The Budapest Festival Orchestra—30 years old this year and still led by its ebullient co-founder, Ivan Fischer—is Hungary's leading cultural export and one of the most celebrated orchestras in the world. They got that way not through strict adherence to established performance practice, but by taking a fresh approach to hidebound classics while championing other works long since forgotten. Not to mention, they like to have fun as well.
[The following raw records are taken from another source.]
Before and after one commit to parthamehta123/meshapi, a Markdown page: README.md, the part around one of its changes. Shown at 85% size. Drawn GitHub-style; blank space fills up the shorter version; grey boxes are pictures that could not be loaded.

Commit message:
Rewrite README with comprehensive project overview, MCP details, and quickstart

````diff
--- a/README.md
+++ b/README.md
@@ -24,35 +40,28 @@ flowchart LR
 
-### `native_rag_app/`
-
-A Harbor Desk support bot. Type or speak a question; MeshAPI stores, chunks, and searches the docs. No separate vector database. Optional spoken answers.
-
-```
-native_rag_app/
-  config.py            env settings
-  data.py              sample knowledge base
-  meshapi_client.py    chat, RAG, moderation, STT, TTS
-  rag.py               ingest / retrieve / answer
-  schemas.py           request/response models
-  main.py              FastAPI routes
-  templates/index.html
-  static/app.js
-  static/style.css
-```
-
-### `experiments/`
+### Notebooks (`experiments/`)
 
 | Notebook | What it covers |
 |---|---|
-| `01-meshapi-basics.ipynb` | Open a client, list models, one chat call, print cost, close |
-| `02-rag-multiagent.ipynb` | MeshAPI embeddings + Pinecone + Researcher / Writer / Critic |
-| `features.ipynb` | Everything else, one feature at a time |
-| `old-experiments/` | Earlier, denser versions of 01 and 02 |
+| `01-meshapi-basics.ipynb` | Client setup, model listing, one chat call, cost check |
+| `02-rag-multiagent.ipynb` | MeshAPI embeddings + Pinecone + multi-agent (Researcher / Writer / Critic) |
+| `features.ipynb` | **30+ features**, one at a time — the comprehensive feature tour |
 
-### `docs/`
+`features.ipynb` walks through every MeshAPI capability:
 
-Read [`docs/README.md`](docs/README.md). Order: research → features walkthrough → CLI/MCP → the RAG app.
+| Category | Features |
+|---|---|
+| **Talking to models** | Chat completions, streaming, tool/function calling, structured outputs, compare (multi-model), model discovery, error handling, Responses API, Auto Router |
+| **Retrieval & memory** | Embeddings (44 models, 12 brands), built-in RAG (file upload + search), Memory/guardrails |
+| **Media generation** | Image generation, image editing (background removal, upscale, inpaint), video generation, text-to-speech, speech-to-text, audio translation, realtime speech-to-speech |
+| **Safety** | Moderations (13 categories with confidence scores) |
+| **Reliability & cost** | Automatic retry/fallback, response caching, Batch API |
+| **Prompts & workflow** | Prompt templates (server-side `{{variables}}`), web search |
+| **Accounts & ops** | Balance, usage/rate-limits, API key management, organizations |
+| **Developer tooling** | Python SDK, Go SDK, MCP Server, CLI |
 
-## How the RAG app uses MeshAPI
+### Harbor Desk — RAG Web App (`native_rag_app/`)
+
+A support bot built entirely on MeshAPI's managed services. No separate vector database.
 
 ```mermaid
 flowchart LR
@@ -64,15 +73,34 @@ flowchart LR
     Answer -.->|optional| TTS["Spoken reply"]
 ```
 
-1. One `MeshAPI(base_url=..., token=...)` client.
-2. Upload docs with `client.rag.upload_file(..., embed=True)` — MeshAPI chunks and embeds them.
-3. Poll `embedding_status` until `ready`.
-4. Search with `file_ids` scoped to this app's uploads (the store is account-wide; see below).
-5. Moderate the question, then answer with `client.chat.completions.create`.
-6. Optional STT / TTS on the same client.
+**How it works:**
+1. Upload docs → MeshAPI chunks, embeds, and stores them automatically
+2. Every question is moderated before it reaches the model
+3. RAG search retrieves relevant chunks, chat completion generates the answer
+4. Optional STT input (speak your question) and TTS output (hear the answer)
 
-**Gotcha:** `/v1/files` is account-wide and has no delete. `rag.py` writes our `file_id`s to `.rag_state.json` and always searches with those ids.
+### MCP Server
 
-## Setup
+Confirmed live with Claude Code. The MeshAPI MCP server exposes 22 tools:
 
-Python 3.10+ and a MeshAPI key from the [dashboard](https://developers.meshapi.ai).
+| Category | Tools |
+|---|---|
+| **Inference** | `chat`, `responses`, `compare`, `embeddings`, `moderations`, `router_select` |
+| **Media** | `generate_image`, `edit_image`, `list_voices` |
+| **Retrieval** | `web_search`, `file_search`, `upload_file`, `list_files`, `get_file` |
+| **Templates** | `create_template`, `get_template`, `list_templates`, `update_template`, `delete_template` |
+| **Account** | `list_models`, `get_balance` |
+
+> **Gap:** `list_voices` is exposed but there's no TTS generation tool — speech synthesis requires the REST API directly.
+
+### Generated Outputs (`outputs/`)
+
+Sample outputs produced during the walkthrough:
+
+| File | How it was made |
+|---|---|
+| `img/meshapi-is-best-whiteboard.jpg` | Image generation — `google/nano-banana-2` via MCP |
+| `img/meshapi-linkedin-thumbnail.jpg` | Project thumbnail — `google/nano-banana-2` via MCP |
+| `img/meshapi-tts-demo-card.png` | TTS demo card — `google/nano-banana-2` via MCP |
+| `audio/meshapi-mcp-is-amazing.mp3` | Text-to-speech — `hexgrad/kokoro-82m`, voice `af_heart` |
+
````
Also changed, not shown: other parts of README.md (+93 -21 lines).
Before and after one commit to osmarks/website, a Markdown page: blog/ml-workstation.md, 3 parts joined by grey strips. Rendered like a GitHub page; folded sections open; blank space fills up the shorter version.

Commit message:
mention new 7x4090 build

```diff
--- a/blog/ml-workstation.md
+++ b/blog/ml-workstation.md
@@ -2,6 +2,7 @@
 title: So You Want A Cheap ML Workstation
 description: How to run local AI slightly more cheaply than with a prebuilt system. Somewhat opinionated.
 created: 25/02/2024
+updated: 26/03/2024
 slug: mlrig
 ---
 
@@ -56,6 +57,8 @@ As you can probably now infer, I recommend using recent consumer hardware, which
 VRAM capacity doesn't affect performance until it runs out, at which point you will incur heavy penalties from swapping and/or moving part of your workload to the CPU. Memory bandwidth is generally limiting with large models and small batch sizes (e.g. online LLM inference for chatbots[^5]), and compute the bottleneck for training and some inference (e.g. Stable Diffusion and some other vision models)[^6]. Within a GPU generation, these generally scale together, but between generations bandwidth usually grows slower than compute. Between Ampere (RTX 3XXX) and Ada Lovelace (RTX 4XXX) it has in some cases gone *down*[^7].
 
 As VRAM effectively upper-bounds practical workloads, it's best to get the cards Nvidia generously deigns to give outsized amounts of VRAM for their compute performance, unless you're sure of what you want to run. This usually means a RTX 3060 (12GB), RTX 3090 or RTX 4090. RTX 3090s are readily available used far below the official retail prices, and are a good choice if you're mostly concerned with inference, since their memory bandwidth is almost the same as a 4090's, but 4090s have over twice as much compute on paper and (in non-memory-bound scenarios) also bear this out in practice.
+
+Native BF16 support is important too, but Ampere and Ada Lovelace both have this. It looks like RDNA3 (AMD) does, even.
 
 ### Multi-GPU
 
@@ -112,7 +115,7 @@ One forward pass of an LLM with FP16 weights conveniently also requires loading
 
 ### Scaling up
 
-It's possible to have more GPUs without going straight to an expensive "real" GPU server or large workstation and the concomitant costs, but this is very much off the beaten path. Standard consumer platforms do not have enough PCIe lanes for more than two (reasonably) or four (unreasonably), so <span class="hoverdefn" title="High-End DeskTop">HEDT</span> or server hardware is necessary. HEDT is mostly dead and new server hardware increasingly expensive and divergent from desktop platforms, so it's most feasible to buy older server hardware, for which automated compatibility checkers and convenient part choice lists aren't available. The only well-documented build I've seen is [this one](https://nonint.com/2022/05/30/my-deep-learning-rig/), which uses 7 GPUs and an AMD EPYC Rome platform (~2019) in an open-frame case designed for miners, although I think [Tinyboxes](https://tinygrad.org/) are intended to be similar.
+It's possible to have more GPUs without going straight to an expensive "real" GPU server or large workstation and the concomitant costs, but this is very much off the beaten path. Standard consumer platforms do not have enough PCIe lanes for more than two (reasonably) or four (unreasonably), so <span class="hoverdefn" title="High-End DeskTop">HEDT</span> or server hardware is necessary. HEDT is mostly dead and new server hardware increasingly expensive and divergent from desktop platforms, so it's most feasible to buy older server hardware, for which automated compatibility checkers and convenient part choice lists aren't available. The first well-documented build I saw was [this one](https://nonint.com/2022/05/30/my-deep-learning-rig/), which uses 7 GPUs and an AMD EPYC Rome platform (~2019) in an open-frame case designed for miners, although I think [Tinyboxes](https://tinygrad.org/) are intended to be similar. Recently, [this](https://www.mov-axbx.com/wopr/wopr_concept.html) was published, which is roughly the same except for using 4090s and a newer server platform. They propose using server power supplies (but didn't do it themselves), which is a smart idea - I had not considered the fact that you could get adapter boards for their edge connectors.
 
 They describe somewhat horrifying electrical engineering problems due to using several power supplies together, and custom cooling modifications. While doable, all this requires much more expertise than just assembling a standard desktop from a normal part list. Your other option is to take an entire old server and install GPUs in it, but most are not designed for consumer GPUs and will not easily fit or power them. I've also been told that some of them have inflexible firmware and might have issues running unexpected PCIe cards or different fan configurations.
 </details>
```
Case in point: At Avery Fisher Hall last Sunday, the BFO had already launched into Shostakovich's Jazz Suite No. 2 (1950) when Fischer bounded onstage, conducting as he made his way to the podium. (When was the last time you saw that at a "classical" concert?) After the crowd calmed down, we were treated to a mixture of Straussian marches, polkas, and waltzes—a far cry from the Shostakovich of bombastic symphonies and somber string quartets. Perfect way to start a Sunday afternoon.